Many times I’ve had clients who want me to help them publish articles in major newspapers. There may be room for an “op-ed” article (traditionally called that because these articles are on the page facing, or opposite, the editorial page). Newspapers often accept opinion articles as op-eds, particularly if they are newsworthy and written by informed, credible members of the community. But a general article on employee health & safety, revenue recognition or saving for retirement? No.

The larger business magazines such as Fortune, Wired, Fast Company and Entrepreneur typically don’t accept outside contributions. At least, unless your last name happens to be Gates, Fiorina, Andreesen or some other luminescence.

But for ordinary mortals, even if they have really important ideas to share that their readers need to know about, these higher-circulation publications usually don’t take external articles on their print pages. Their online presence may be a different matter -- their editors may be more willing to take well-written, non-promotional articles for online publication.

There are two ways to find out if a publication takes “contributed” articles from subject-matter experts: (1) ask the editor by phone, email, Twitter DM or some other means; (2) read the publication – look for articles that feature an author picture, or with an “extended byline” at the end giving the author’s affiliation.

Making your content a sales pitch

Just recently, I clicked on a video on the BBC mobile app, about Millennial reactions to Police-involved shootings in the US. So what comes up? Images of horse racing, It’s an ad. So I did what anyone else would do – I pulled out my earbuds to avoid the sound track, and looked away until the ad was over. I just hate being sold at.

I’m writing this in a medical office waiting room, and the receptionist just turned on a radio station. Now I’m being forced to listen to more advertising (Yes, I know. Whine, whine, whine. #firstworldproblems).

Like I said, I hate being sold at. And I’m not the only one (to quote Yoko Ono, who is the real author of the song “Imagine”). But I do love to buy. And in this, I’m not the only one either.

If someone has a problem that you can help them solve, they will be interested in connecting with you. So, the purpose of your content is to demonstrate (1) that you’re someone they would enjoy working with, and that (2) you have technical competence doing something they need to have done. Those are the only two purposes. If you can convince them of that, your purpose is served.

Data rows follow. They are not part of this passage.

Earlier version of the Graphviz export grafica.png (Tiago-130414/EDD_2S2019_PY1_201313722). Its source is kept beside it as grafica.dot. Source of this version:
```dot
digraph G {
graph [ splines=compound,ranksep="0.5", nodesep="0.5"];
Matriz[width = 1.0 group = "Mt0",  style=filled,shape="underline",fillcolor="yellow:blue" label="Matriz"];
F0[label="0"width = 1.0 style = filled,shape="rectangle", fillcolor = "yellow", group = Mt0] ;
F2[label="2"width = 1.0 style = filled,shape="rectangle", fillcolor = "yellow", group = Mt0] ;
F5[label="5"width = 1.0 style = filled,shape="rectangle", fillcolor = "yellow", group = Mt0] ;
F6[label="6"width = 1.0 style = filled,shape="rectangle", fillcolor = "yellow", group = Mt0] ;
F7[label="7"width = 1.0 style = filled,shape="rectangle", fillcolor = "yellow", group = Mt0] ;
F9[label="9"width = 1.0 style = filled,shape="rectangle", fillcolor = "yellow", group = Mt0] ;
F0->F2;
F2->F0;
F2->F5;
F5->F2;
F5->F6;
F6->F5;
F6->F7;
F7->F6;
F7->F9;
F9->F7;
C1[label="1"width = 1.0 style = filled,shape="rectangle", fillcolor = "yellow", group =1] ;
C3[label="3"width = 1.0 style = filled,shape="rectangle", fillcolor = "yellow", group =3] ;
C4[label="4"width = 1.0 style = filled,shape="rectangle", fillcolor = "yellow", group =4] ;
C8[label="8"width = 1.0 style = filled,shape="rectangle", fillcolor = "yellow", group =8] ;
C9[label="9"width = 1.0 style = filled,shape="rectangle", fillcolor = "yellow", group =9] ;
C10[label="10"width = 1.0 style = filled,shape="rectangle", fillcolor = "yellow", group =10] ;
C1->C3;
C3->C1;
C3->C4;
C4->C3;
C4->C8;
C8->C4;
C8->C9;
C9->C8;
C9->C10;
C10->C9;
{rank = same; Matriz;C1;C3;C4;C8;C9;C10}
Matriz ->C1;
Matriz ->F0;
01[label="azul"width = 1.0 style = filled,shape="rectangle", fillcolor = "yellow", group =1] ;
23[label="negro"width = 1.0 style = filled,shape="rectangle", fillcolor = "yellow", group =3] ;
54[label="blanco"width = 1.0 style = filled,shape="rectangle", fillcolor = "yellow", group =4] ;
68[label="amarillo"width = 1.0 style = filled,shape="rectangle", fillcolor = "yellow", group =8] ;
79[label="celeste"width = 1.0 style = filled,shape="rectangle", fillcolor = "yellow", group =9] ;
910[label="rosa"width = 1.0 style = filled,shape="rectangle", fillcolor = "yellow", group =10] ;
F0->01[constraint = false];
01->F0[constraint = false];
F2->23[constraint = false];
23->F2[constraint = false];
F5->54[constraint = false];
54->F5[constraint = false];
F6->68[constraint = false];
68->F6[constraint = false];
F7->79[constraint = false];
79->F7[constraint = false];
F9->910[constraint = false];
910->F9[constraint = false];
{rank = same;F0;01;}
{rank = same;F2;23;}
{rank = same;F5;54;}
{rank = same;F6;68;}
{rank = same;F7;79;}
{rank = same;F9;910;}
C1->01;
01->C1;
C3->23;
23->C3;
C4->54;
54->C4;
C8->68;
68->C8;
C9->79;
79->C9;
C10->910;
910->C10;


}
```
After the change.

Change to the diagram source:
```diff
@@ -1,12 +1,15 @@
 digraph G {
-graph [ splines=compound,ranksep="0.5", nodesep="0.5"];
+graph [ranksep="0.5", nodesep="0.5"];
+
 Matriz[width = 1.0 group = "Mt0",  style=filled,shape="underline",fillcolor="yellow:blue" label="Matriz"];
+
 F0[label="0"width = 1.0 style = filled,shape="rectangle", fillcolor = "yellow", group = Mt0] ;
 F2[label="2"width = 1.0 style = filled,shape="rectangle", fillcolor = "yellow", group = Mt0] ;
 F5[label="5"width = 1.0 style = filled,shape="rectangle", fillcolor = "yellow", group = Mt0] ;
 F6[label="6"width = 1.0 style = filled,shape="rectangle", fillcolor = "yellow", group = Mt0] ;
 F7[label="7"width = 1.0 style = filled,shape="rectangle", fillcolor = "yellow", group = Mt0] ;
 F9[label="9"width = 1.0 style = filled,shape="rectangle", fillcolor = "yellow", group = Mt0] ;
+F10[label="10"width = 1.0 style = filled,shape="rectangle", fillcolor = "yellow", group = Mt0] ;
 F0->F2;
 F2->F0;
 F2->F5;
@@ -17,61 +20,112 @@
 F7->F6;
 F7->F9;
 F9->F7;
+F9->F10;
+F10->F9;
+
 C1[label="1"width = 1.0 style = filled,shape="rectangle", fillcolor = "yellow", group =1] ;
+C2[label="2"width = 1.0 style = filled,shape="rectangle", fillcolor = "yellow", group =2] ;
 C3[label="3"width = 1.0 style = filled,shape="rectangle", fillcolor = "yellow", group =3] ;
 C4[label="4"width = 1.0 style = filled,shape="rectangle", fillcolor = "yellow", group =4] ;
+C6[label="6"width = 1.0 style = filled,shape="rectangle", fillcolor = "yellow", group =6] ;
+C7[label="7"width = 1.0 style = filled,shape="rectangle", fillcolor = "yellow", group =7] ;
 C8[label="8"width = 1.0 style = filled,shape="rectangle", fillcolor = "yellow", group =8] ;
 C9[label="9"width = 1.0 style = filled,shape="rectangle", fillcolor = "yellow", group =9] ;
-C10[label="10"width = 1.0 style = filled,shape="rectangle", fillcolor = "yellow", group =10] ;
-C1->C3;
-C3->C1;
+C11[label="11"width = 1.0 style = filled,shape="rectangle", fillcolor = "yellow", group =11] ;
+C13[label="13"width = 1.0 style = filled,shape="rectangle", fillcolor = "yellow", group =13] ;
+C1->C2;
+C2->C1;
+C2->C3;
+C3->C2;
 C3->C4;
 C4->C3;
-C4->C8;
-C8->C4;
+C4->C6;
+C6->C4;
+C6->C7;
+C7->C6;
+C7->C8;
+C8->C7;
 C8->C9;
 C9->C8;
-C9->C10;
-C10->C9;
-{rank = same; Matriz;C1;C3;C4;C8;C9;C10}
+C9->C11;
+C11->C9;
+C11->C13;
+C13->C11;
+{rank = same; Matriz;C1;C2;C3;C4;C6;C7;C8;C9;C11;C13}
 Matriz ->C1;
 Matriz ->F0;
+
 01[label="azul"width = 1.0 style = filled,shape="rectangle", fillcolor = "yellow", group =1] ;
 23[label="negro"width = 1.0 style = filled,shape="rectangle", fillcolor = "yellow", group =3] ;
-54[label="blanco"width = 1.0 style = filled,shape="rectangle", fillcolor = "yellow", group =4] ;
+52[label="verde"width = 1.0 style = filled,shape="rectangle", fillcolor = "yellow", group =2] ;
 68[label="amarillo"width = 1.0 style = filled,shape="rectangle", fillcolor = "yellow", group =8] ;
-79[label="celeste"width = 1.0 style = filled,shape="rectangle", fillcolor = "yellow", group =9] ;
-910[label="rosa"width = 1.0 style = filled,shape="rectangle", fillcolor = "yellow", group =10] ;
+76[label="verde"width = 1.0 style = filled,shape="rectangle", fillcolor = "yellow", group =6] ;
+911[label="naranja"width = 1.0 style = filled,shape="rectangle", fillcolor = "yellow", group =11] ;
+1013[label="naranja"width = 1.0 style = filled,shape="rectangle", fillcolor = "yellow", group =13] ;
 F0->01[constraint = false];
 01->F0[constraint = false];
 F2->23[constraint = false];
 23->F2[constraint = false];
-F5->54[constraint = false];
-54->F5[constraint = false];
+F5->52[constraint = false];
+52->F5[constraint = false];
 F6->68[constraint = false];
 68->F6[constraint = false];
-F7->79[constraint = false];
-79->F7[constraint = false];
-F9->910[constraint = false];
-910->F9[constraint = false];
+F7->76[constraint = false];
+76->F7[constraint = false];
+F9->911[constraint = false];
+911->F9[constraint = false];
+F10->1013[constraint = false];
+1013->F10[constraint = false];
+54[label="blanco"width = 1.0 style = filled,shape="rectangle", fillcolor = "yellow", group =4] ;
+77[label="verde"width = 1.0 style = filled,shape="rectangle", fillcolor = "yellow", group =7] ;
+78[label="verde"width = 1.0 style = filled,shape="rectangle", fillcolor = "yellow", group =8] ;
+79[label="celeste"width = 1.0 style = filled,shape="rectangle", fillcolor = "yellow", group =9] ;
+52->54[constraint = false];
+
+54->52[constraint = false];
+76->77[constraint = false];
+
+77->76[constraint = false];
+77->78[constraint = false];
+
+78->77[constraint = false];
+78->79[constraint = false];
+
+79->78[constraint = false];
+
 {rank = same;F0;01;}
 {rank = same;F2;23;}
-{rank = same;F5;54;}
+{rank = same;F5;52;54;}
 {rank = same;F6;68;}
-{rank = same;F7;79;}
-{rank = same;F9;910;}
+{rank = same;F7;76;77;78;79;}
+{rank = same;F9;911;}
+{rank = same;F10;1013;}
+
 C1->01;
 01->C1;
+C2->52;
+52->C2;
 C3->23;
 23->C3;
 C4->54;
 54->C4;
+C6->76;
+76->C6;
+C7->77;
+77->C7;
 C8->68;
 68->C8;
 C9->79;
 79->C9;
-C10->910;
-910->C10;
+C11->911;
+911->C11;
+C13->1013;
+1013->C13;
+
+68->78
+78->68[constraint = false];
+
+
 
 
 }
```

This, by the way, is why it’s important for you to have contact information on your content – email, Twitter handle, phone number – or a link to your online presence (such as a website, or your LinkedIn profile).

But skip the sales pitch. It gets in the way of the overall purpose of your content.